Meet Violeta Sanchez,Ph.D.

Dr. Violeta Sanchez, English professor and co-coordinator of MiraCosta’s PUENTE program, is proof that stepping out of your comfort zone (and stepping into the limelight) can lead to great things. That’s exactly what she did last October when she spontaneously sent Elaine Lui, founder of the celebrity gossip and pop culture blog Lainey Gossip, an email asking to write for the publication.

“I was taking a break between Zoom meetings one day, eating lunch and scrolling through the blog, when I noticed an article anticipating Netflix’s Selena series,” says Sanchez. “I don’t know what possessed me, but I immediately composed an email to Lui explaining why I was the one to write about that series. The subject line was ‘PLEASE LET ME WRITE THIS’ in all caps.”

Sanchez made a case for herself in the email. She explained that she was born in Mexico and moved to Texas when she was 12 years old, and that she was basically an expert on Selena. “I was obsessed with Selena when I was a girl. I’ve always connected my migration story with her,” says Sanchez. “I also pointed out that I could offer Lainey Gossip a Latinx voice.”

To her surprise, Lui responded and set up a time to talk with Sanchez. By the time the conversation ended, Sanchez was on board to write about the Selena series, as well as other topics. She was officially part of the Lainey Gossip roster of writers.

Sanchez was excited—and scared. “My writing has mostly been academic—not for a large public audience,” she says. “Lainey Gossip gets over a million unique visits a month. It was nerve-wracking to put myself out there.”

After her first post, reader comments rolled in, and they were positive. “People were excited to see a Latina writer on the blog, and they connected with what I had to say,” she says. “It was very validating. I had always wanted to write creatively. And, even though I teach writing, I had never had enough confidence in myself to write more publicly.”

Sanchez says writing for Lainey Gossip has influenced her teaching. “It’s amazing to teach writing now as a more public writer. And I’m sharing the kind of writing I do for Lainey Gossip with my students, merging the academic with the more creative.”

The majority of Sanchez’s students in the PUENTE program identify as Chicana/o/x or Latina/o/x. “The PUENTE program focuses on helping them transfer to four-year colleges and universities,” she says. “We work closely with our students to provide the support they need and help them navigate the transfer process.

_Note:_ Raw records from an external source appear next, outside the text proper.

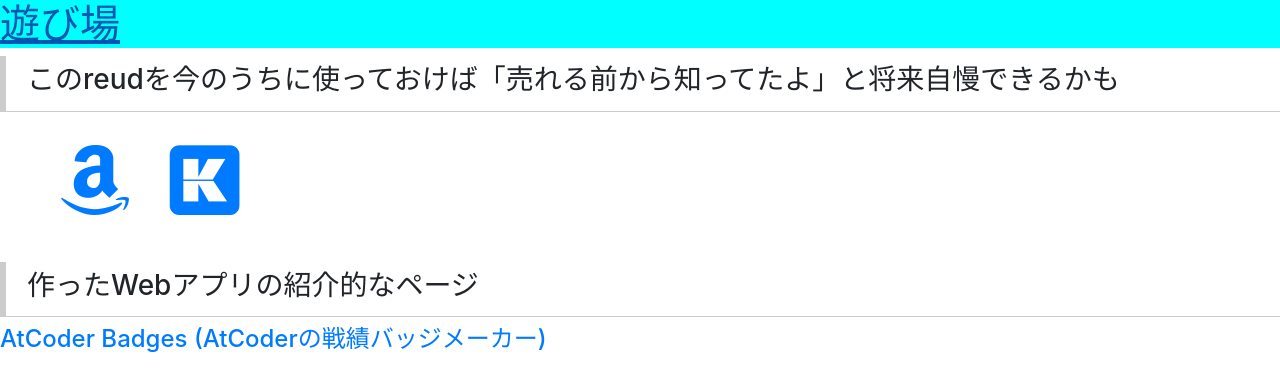
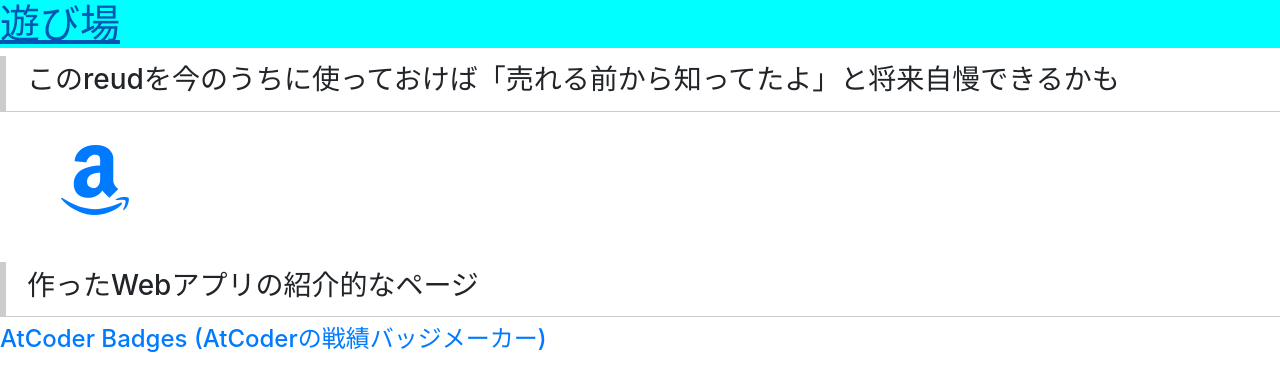
Before and after one commit to reud/reudme, a Django app: page / in a window 1280 px wide. Shown: the top 391 px of the page. Run offline with Django 3.2, Linux system fonts and the light colour scheme; some libraries are stand-ins or nearby versions.

```diff
--- a/templates/homepage/homepage.html
+++ b/templates/homepage/homepage.html
@@ -41,7 +41,6 @@
     <h3>このreudを今のうちに使っておけば「売れる前から知ってたよ」と将来自慢できるかも</h3>
     <ul class="needs_list">
         <li><a href="http://amzn.asia/1Kn7S3c"><i class="fab fa-amazon fa-5x"></i></a></li>
-        <li><a href="https://twitter.com/_reud_/status/1095607801403981826"><i class="fab fa-korvue fa-5x"></i></a></li>
     </ul>
 </div>
 <div class="apps-intro">
```
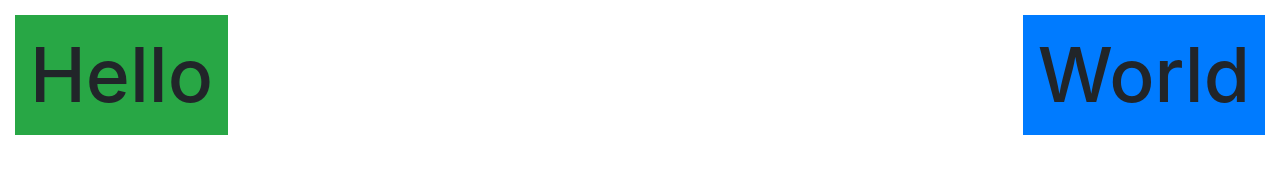
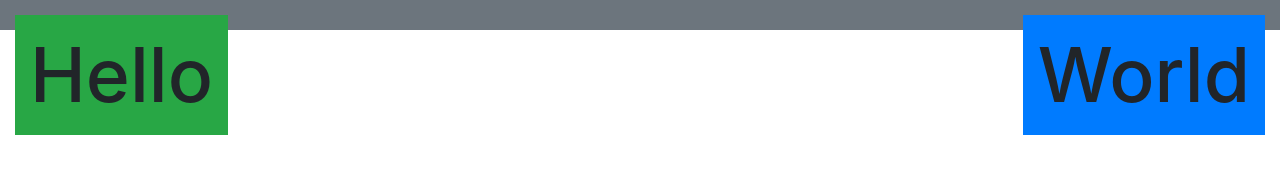
Before and after one commit to keyDevOps/Boostrap4, a plain HTML site: page Index.html in a window 1280 px wide. Drawn offline with nearby package versions, Linux system fonts and the light colour scheme.

Commit message:
typo fixed

```diff
--- a/Index.html
+++ b/Index.html
@@ -17,7 +17,7 @@
     <!-- shift+alt+up down arrow duplicate code -->
 
     <!-- Floating Bootstrap 4 Class -->
-  <div class="bg-secondarary text-center p-2"><!-- Parent div -->
+  <div class="bg-secondary text-center p-2"><!-- Parent div -->
     <h1 class="bg-success p-2 float-left">Hello</h1>
     <h1 class="bg-primary p-2 float-right">World</h1>
   </div>
```
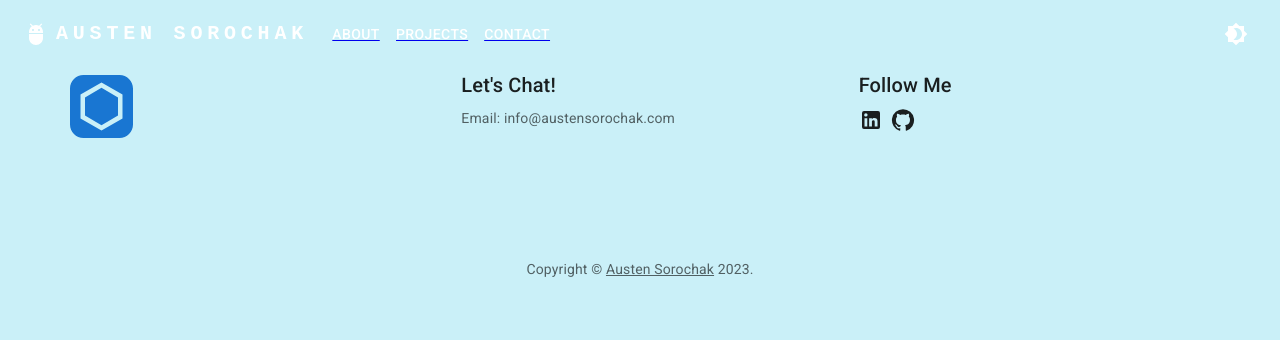
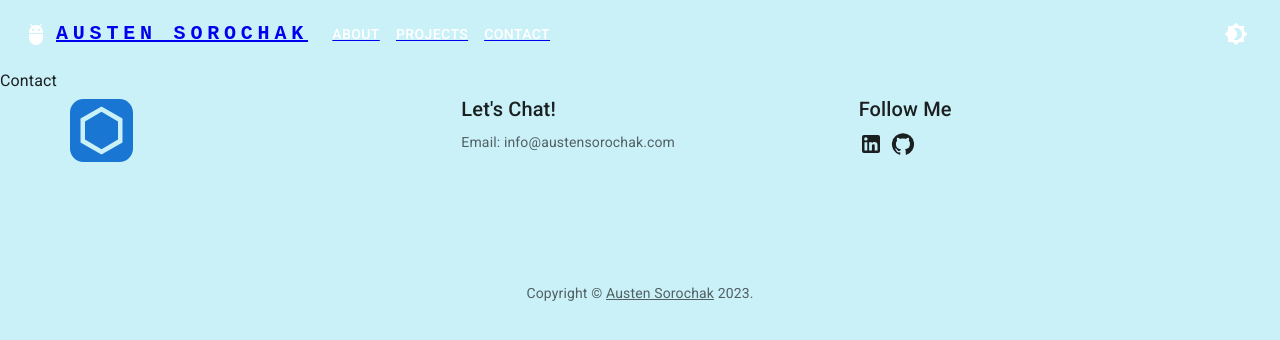
Before and after one commit to sorochak/portfolio-website, a React (Create React App) app: page /contact in a window 1280 px wide. Shown: the top 340 px of the page. Built offline with nearby package versions, Linux system fonts and the light colour scheme.

Commit message:
fix links - add contact page

```diff
--- a/src/components/BaseRouter.jsx
+++ b/src/components/BaseRouter.jsx
@@ -1,12 +1,15 @@
 import { Route, Routes } from "react-router-dom";
 import Home from "../pages/Home";
 import Projects from "../pages/Projects";
+import Contact from "../pages/Contact";
 
 const BaseRouter = () => {
   return (
     <Routes>
       <Route path="/" element={<Home />} />
+      <Route path="/about" element={<Home />} />
       <Route path="/projects" element={<Projects />} />
+      <Route path="/contact" element={<Contact />} />
     </Routes>
   );
 };
--- a/src/components/Header.jsx
+++ b/src/components/Header.jsx
@@ -54,11 +54,11 @@ const Header = () => {
       <Container maxWidth="xl">
         <StyledToolbar disableGutters>
           <AdbIcon sx={{ display: { xs: "none", md: "flex" }, mr: 1 }} />
+          <RouterLink to={"/"}>
             <Typography
               variant="h6"
               noWrap
-            component="a"
-            href="/"
+              // component="a"
               sx={{
                 mr: 2,
                 display: { xs: "none", md: "flex" },
@@ -71,6 +71,7 @@ const Header = () => {
             >
               AUSTEN SOROCHAK
             </Typography>
+          </RouterLink>
 
           <Box sx={{ flexGrow: 1, display: { xs: "flex", md: "none" } }}>
             <IconButton
--- a/src/pages/Contact.jsx
+++ b/src/pages/Contact.jsx
@@ -0,0 +1,11 @@
+import { Box, Typography } from "@mui/material";
+
+const Contact = () => {
+  return (
+    <Box>
+      <Typography>Contact</Typography>
+    </Box>
+  );
+};
+
+export default Contact;
```
Lines whose indentation alone changed are shown as unchanged.
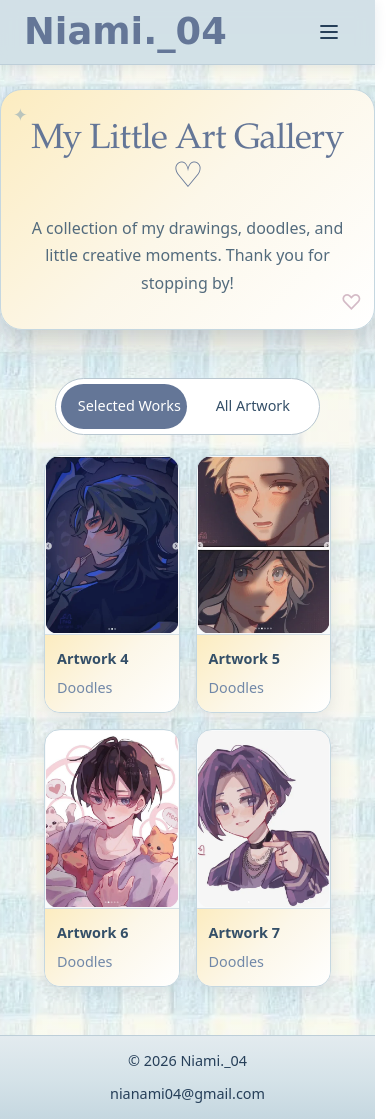
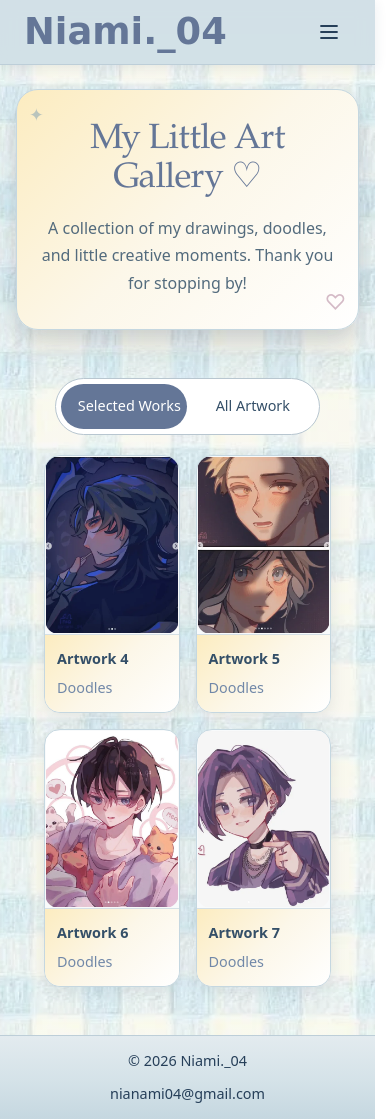
Before and after one commit to SoumyadeepDas-2004/Niami._04, a plain HTML site: page gallery.html in a window 390 px wide. Drawn offline with Linux system fonts and the light colour scheme; a web font is replaced by a local one.

Commit message:
phase 1 home page

```diff
--- a/css/style.css
+++ b/css/style.css
@@ -2311,10 +2311,13 @@ main .masonry[data-preview] {
     padding: 1.5rem 0;
   }
 
-  .gallery-page .gallery-hero .wrap {
-    padding: 2rem 1.25rem;
-    border-radius: 22px;
-  }
+ /* Mobile gallery hero — create space on both sides */
+.gallery-page .gallery-hero .wrap {
+  width: calc(100% - 32px);
+  margin-inline: auto;
+  padding: 2rem 1.25rem;
+  border-radius: 22px;
+}
 
   .gallery-page .gallery-hero h1 {
     font-size: clamp(2rem, 9vw, 2.8rem);
```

PUENTE has a very high success rate.”

One thing Sanchez loves about teaching in the PUENTE program is a curriculum that centers around Chicanx/Latinx experiences. “We read writers of color, many of them living writers,” she says, “who share stories my students can relate to.”

“Our stories—authentic Latinx stories—are not abundant in the publishing world,” adds Sanchez. “I encourage my students to write their stories—they know their stories best, so they should be the ones who tell them.”

Sanchez is taking her own advice and working on a book. “I’m ready to write my story now,” she says. “The timing is right for me.”